At least 15 dead as opposition says it has captured members of pro-Gaddafi brigade operating under rebel banner. Opposition leaders say they arrested dozens of armed men loyal to Muammar Gaddafi in their eastern bastion, but have suffered a blow in ...

Congress, President Reach Debt Ceiling Agreement

Lawmakers from both sides of the aisle in Congress have said they have reached an 11th hour agreement with the president that would lift the nation's debt ceiling.

The agreement, according to media outlets, would raise the nation's credit limit — the $14.3 trillion debt ceiling — by $2.4 trillion, likely through 2012.

However, before the agreement will come to fruition, it must be voted on by both legislative chambers.
West Virginia's delegation in Washington, D.C., issued statements soon after the agreement was released.
Shelley Moore Capito, R-W.Va., said while the agreement increases the debt limit, it will fundamentally change the way Washington works.

"This debate, often stressful and tiring, is an opportunity to prove to the American people that we can reverse the cycle of reckless spending that got us here in the first place," she said. “We never wavered from our goal of more spending cuts than the increase in the debt limit and no new taxes. I appreciate the leadership in both parties for coming together to reach an agreement that does not give up our principles and puts us on a path toward a brighter, more prosperous future."
Sen. Jay Rockefeller, D-W.Va., described the agreement in a news release as a "reasonable compromise." However he expressed frustration with the process.

“This never should have dragged on to the 11th hour, and I am disappointed that so many in Congress used this debate for political purposes," he said. "That said, we have settled on a reasonable compromise that all sides should immediately support and which I intend to vote for.

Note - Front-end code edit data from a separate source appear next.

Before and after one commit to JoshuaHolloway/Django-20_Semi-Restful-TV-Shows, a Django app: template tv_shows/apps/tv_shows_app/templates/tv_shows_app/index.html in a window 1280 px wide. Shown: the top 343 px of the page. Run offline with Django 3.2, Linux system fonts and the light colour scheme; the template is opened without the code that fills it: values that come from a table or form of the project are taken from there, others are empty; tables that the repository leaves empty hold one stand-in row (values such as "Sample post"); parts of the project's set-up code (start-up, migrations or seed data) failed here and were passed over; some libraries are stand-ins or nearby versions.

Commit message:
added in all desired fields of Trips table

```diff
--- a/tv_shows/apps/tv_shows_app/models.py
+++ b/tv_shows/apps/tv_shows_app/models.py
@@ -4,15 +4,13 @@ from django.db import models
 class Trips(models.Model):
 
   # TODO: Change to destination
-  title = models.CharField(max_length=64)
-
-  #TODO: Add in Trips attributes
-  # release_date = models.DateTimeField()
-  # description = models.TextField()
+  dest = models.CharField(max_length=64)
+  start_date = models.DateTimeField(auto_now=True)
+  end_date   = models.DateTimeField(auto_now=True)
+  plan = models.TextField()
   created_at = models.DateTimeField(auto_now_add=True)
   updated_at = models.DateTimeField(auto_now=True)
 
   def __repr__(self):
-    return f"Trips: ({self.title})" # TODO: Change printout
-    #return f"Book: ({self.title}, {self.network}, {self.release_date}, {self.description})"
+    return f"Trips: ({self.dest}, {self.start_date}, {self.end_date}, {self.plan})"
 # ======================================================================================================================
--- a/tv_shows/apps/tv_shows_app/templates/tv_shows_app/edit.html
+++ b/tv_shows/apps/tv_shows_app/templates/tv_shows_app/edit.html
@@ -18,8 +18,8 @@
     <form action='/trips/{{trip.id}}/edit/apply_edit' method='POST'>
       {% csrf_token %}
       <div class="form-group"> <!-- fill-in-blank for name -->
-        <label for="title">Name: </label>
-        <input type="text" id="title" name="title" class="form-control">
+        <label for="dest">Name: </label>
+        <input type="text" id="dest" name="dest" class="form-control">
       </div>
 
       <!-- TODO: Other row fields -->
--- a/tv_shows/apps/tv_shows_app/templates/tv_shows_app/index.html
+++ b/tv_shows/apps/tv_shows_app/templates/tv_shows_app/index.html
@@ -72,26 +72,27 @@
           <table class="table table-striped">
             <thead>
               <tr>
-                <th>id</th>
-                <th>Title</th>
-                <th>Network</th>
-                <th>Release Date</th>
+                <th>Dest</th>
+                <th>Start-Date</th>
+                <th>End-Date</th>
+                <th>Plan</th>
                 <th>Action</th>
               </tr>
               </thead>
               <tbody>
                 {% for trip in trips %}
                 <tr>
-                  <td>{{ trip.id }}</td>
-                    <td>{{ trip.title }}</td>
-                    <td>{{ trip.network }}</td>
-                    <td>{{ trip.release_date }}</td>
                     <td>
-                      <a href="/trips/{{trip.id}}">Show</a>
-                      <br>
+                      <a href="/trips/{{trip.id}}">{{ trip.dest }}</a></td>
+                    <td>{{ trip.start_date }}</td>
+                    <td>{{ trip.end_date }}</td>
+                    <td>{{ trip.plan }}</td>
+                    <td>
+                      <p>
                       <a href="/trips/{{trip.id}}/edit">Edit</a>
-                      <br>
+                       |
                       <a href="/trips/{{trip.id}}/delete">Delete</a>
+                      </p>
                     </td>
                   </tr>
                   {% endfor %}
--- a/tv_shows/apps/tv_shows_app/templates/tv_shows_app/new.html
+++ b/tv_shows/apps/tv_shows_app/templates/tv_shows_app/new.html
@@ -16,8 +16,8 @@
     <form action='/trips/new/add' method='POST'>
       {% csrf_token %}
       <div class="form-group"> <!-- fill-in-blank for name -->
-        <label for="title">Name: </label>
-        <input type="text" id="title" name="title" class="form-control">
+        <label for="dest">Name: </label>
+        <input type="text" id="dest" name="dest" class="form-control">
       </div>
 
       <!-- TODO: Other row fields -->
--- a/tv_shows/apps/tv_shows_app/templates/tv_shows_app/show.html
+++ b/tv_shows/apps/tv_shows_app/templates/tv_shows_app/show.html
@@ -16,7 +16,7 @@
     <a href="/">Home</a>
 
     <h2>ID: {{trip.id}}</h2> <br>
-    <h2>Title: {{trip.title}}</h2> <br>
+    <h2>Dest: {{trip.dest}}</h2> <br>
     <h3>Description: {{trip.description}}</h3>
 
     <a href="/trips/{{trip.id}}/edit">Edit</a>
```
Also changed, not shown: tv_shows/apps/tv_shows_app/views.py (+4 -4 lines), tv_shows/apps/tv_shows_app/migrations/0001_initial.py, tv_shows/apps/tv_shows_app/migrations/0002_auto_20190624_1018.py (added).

The plan will allow us to extend the debt ceiling — avoiding a major economic catastrophe that would have hurt families and individuals from all backgrounds by raising interest rates, making it harder to get a loan and forcing the federal government to ration how it pays its bills. The compromise proposal helps us secure our nation’s economy, reduces the deficit by making more than $900 billion in immediate spending cuts and setting up a plan for future cuts as early as this fall. Thankfully, those cuts will not come at the expense of Social Security, Medicaid and other safety net programs for low income Americans, which I have insisted since Day 1 should not be on the table right now.”

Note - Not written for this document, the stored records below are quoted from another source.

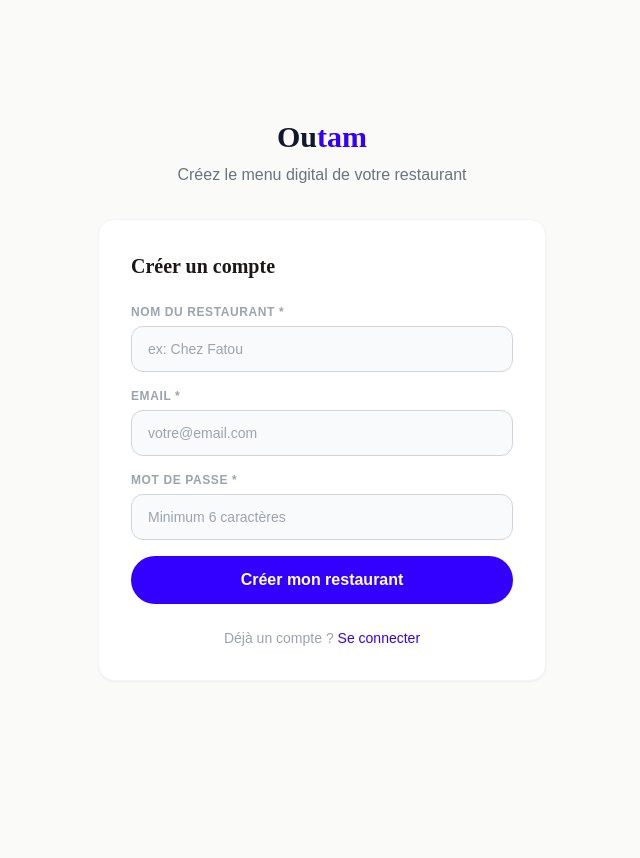
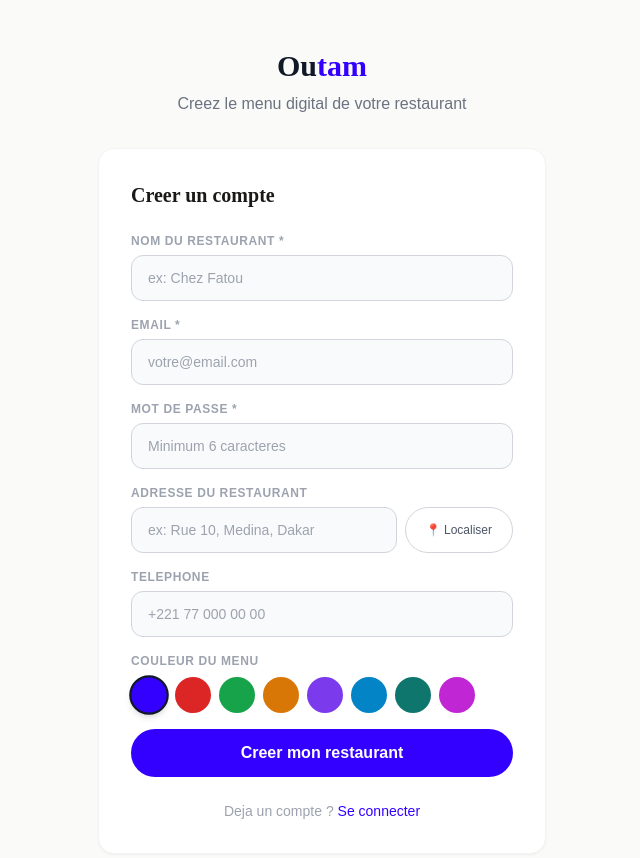
Before and after one commit to Bixen221/OUTAM, a Next.js app: page /auth/signup in a window 1280 px wide. Shown: the top 858 px of the page, without its empty margins (318-958 px from the left). Before the commit the page ends 800 px from the top, so only its background shows below. Built offline with nearby package versions, Linux system fonts and the light colour scheme; no server answers.

Commit message:
Add password reset and improved signup form

```diff
--- a/src/app/auth/signup/page.tsx
+++ b/src/app/auth/signup/page.tsx
@@ -4,32 +4,47 @@ import { supabase } from '@/lib/supabase';
 import Link from 'next/link';
 import { useRouter } from 'next/navigation';
 
+const COLORS = ['#3300FF','#DC2626','#16A34A','#D97706','#7C3AED','#0284C7','#0F766E','#C026D3'];
+
 export default function SignUp() {
   const [email, setEmail] = useState('');
   const [password, setPassword] = useState('');
   const [restaurantName, setRestaurantName] = useState('');
+  const [address, setAddress] = useState('');
+  const [phone, setPhone] = useState('');
+  const [themeColor, setThemeColor] = useState('#3300FF');
+  const [locating, setLocating] = useState(false);
   const [loading, setLoading] = useState(false);
   const [error, setError] = useState('');
   const router = useRouter();
 
-  const handleSignUp = async (e: React.FormEvent) => {
+  const getLocation = () => {
+    if (!navigator.geolocation) { alert('La geolocalisation n est pas supportee par votre navigateur.'); return; }
+    setLocating(true);
+    navigator.geolocation.getCurrentPosition(
+      async (pos) => {
+        try {
+          const resp = await fetch('https://nominatim.openstreetmap.org/reverse?format=json&lat=' + pos.coords.latitude + '&lon=' + pos.coords.longitude + '&accept-language=fr');
+          const data = await resp.json();
+          const addr = data.display_name || (pos.coords.latitude + ', ' + pos.coords.longitude);
+          setAddress(addr.split(',').slice(0, 3).join(',').trim());
+        } catch (e) {
+          setAddress(pos.coords.latitude + ', ' + pos.coords.longitude);
+        }
+        setLocating(false);
+      },
+      (err) => { alert('Impossible d obtenir votre position.'); setLocating(false); }
+    );
+  };
+
+  const handleSignUp = async (e) => {
     e.preventDefault();
     setLoading(true);
     setError('');
 
-    // 1. Create auth user
-    const { data: authData, error: authError } = await supabase.auth.signUp({
-      email,
-      password,
-    });
+    const { data: authData, error: authError } = await supabase.auth.signUp({ email, password });
+    if (authError) { setError(authError.message); setLoading(false); return; }
 
-    if (authError) {
-      setError(authError.message);
-      setLoading(false);
-      return;
-    }
-
-    // 2. Create restaurant
     const slug = restaurantName
       .toLowerCase()
       .normalize('NFD').replace(/[\u0300-\u036f]/g, '')
@@ -40,14 +55,12 @@ export default function SignUp() {
       owner_id: authData.user?.id,
       name: restaurantName,
       slug: slug + '-' + Date.now().toString(36).slice(-4),
+      address: address.trim(),
+      phone: phone.trim(),
+      theme_color: themeColor,
     });
 
-    if (restoError) {
-      setError(restoError.message);
-      setLoading(false);
-      return;
-    }
-
+    if (restoError) { setError(restoError.message); setLoading(false); return; }
     router.push('/dashboard');
   };
 
@@ -55,75 +68,54 @@ export default function SignUp() {
     <div className="min-h-screen flex items-center justify-center px-4 py-12 bg-[#FAFAF8]">
       <div className="w-full max-w-md">
         <div className="text-center mb-8">
-          <Link href="/" className="font-display text-3xl font-bold text-gray-900">
-            Ou<span className="text-brand-500">tam</span>
-          </Link>
-          <p className="text-gray-500 mt-2">Créez le menu digital de votre restaurant</p>
+          <Link href="/" className="font-display text-3xl font-bold text-gray-900">Ou<span className="text-brand-500">tam</span></Link>
+          <p className="text-gray-500 mt-2">Creez le menu digital de votre restaurant</p>
         </div>
-
         <div className="bg-white rounded-2xl p-8 shadow-sm border border-gray-100">
-          <h2 className="font-display text-xl font-bold mb-6">Créer un compte</h2>
-
+          <h2 className="font-display text-xl font-bold mb-6">Creer un compte</h2>
           <form onSubmit={handleSignUp} className="space-y-4">
             <div>
-              <label className="text-xs font-semibold uppercase tracking-wider text-gray-400 block mb-1.5">
-                Nom du restaurant *
-              </label>
-              <input
-                type="text"
-                value={restaurantName}
-                onChange={(e) => setRestaurantName(e.target.value)}
-                placeholder="ex: Chez Fatou"
-                className="input-field"
-                required
-              />
+              <label className="text-xs font-semibold uppercase tracking-wider text-gray-400 block mb-1.5">Nom du restaurant *</label>
+              <input type="text" value={restaurantName} onChange={(e) => setRestaurantName(e.target.value)} placeholder="ex: Chez Fatou" className="input-field" required />
             </div>
             <div>
-              <label className="text-xs font-semibold uppercase tracking-wider text-gray-400 block mb-1.5">
-                Email *
-              </label>
-              <input
-                type="email"
-                value={email}
-                onChange={(e) => setEmail(e.target.value)}
-                placeholder="votre@email.com"
-                className="input-field"
-                required
-              />
+              <label className="text-xs font-semibold uppercase tracking-wider text-gray-400 block mb-1.5">Email *</label>
+              <input type="email" value={email} onChange={(e) => setEmail(e.target.value)} placeholder="votre@email.com" className="input-field" required />
             </div>
             <div>
-              <label className="text-xs font-semibold uppercase tracking-wider text-gray-400 block mb-1.5">
-                Mot de passe *
-              </label>
-              <input
-                type="password"
-                value={password}
-                onChange={(e) => setPassword(e.target.value)}
-                placeholder="Minimum 6 caractères"
-                className="input-field"
-                required
-                minLength={6}
-              />
+              <label className="text-xs font-semibold uppercase tracking-wider text-gray-400 block mb-1.5">Mot de passe *</label>
+              <input type="password" value={password} onChange={(e) => setPassword(e.target.value)} placeholder="Minimum 6 caracteres" className="input-field" required minLength={6} />
+            </div>
+            <div>
+              <label className="text-xs font-semibold uppercase tracking-wider text-gray-400 block mb-1.5">Adresse du restaurant</label>
+              <div className="flex gap-2">
+                <input type="text" value={address} onChange={(e) => setAddress(e.target.value)} placeholder="ex: Rue 10, Medina, Dakar" className="input-field flex-1" />
+                <button type="button" onClick={getLocation} disabled={locating} className="btn-ghost text-xs flex-shrink-0 flex items-center gap-1 disabled:opacity-50">
+                  {locating ? '...' : '📍 Localiser'}
+                </button>
+              </div>
+            </div>
+            <div>
+              <label className="text-xs font-semibold uppercase tracking-wider text-gray-400 block mb-1.5">Telephone</label>
+              <input type="tel" value={phone} onChange={(e) => setPhone(e.target.value)} placeholder="+221 77 000 00 00" className="input-field" />
+            </div>
+            <div>
+              <label className="text-xs font-semibold uppercase tracking-wider text-gray-400 block mb-2">Couleur du menu</label>
+              <div className="flex items-center gap-2">
+                {COLORS.map((c) => (
+                  <button key={c} type="button" onClick={() => setThemeColor(c)} className={'w-9 h-9 rounded-full border-2 transition-all ' + (themeColor === c ? 'border-gray-900 scale-110 shadow-md' : 'border-transparent hover:scale-105')} style={{ background: c }} />
+                ))}
+              </div>
             </div>
 
-            {error && (
-              <p className="text-red-500 text-sm bg-red-50 p-3 rounded-xl">{error}</p>
-            )}
+            {error && <p className="text-red-500 text-sm bg-red-50 p-3 rounded-xl">{error}</p>}
 
-            <button
-              type="submit"
-              disabled={loading}
-              className="btn-primary w-full text-center disabled:opacity-50 disabled:cursor-not-allowed"
-            >
-              {loading ? 'Création en cours...' : 'Créer mon restaurant'}
+            <button type="submit" disabled={loading} className="btn-primary w-full text-center disabled:opacity-50 disabled:cursor-not-allowed">
+              {loading ? 'Creation en cours...' : 'Creer mon restaurant'}
             </button>
           </form>
-
           <p className="text-center text-sm text-gray-400 mt-6">
-            Déjà un compte ?{' '}
-            <Link href="/auth/login" className="text-brand-500 font-medium hover:underline">
-              Se connecter
-            </Link>
+            Deja un compte ? <Link href="/auth/login" className="text-brand-500 font-medium hover:underline">Se connecter</Link>
           </p>
         </div>
       </div>
```
Also changed, not shown: src/app/auth/login/page.tsx (+66 -21 lines).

According to Fox News, President Barack Obama said the agreement calls for an immediate cut of $1 trillion over a 10-year period, followed by the creation of a committee to come up with additional cuts worth $1.5 trillion to be voted on by the end of the year. Tax increases are not part of the deal, Fox News reported. However, lawmakers say the agreement does include a promise to put the Balanced Budget Amendment up for a vote.